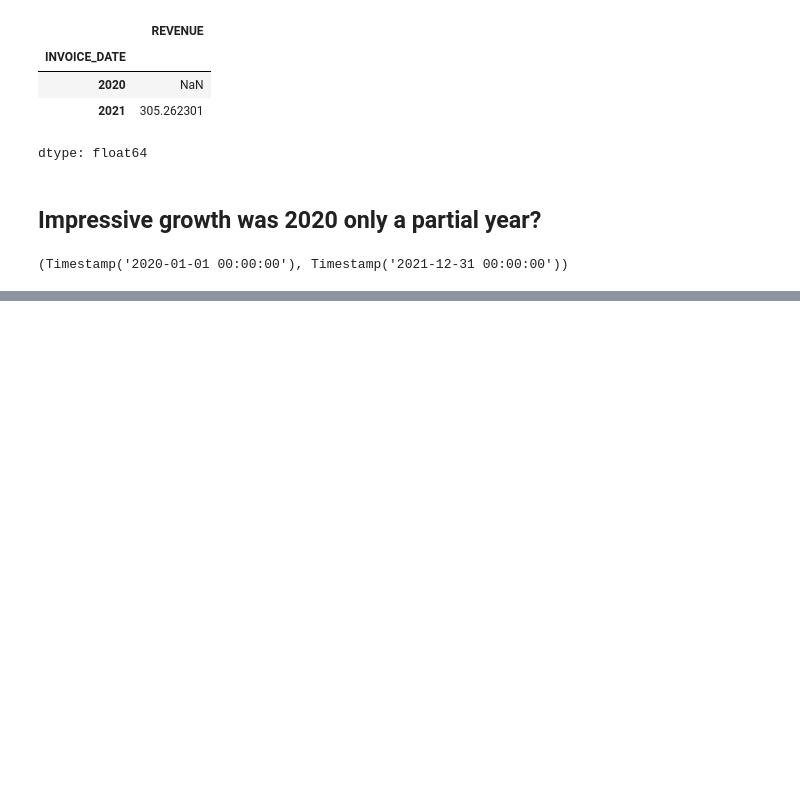
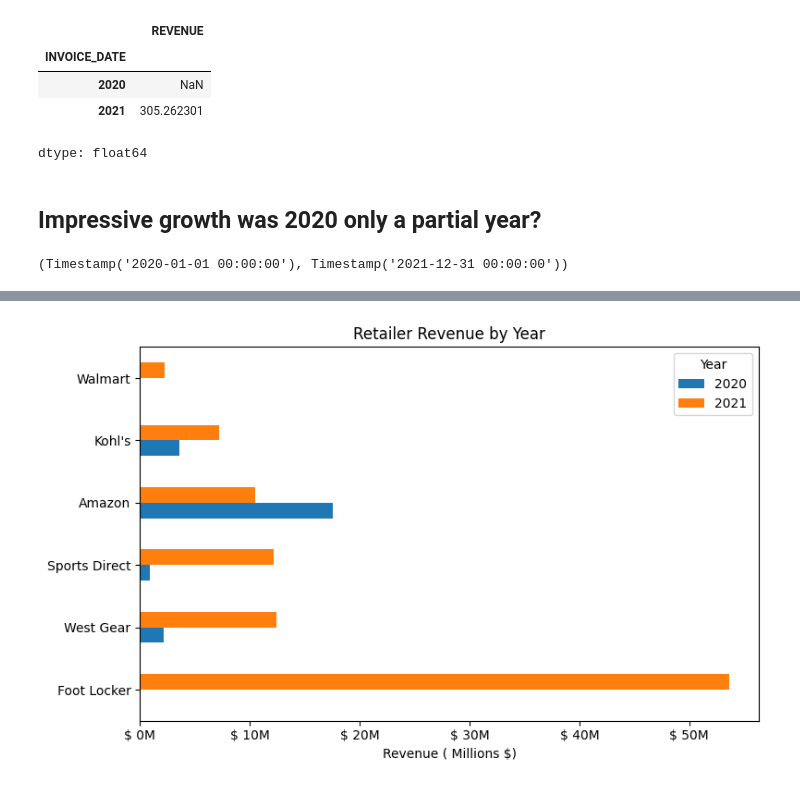
Before and after one commit to Cory-Suhr/rush-sales-analysis-final-project, a Jupyter notebook: rush_sales_analysis.ipynb, the cells around one changed output, grey strips where cells are left out. Saved outputs shown, nothing was run; the diff lists cells and outputs as text; code cells hidden in the pictures; blank space fills up the shorter version.

```diff
--- a/rush_sales_analysis.ipynb
+++ b/rush_sales_analysis.ipynb
@@ -837,0 +906,16 @@ retailer_product_pct
+# %%
+# Chart 4 Retailer Revenue (2020 vs 2021)
+retailer_yoy = retailer_yoy.sort_values(by=2021, ascending=False)
+retailer_yoy.plot(
+    kind='barh',
+    figsize=(8,5)
+)
+
+plt.title('Retailer Revenue by Year')
+plt.xlabel('Revenue ( Millions $)')
+plt.ylabel('')
+plt.gca().xaxis.set_major_formatter(FuncFormatter(lambda x, pos: f'${x/1_000_000: .0f}M'))
+plt.legend(title= 'Year')
+plt.tight_layout()
+# %% [output]
+[figure, added]
```
Also changed, not shown: parts of 8 cells of this notebook.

******************************

(What is being asked)
Please say how many lines of the records contain the word "ipynb", giving the number by itself.

(Exercise answer)
3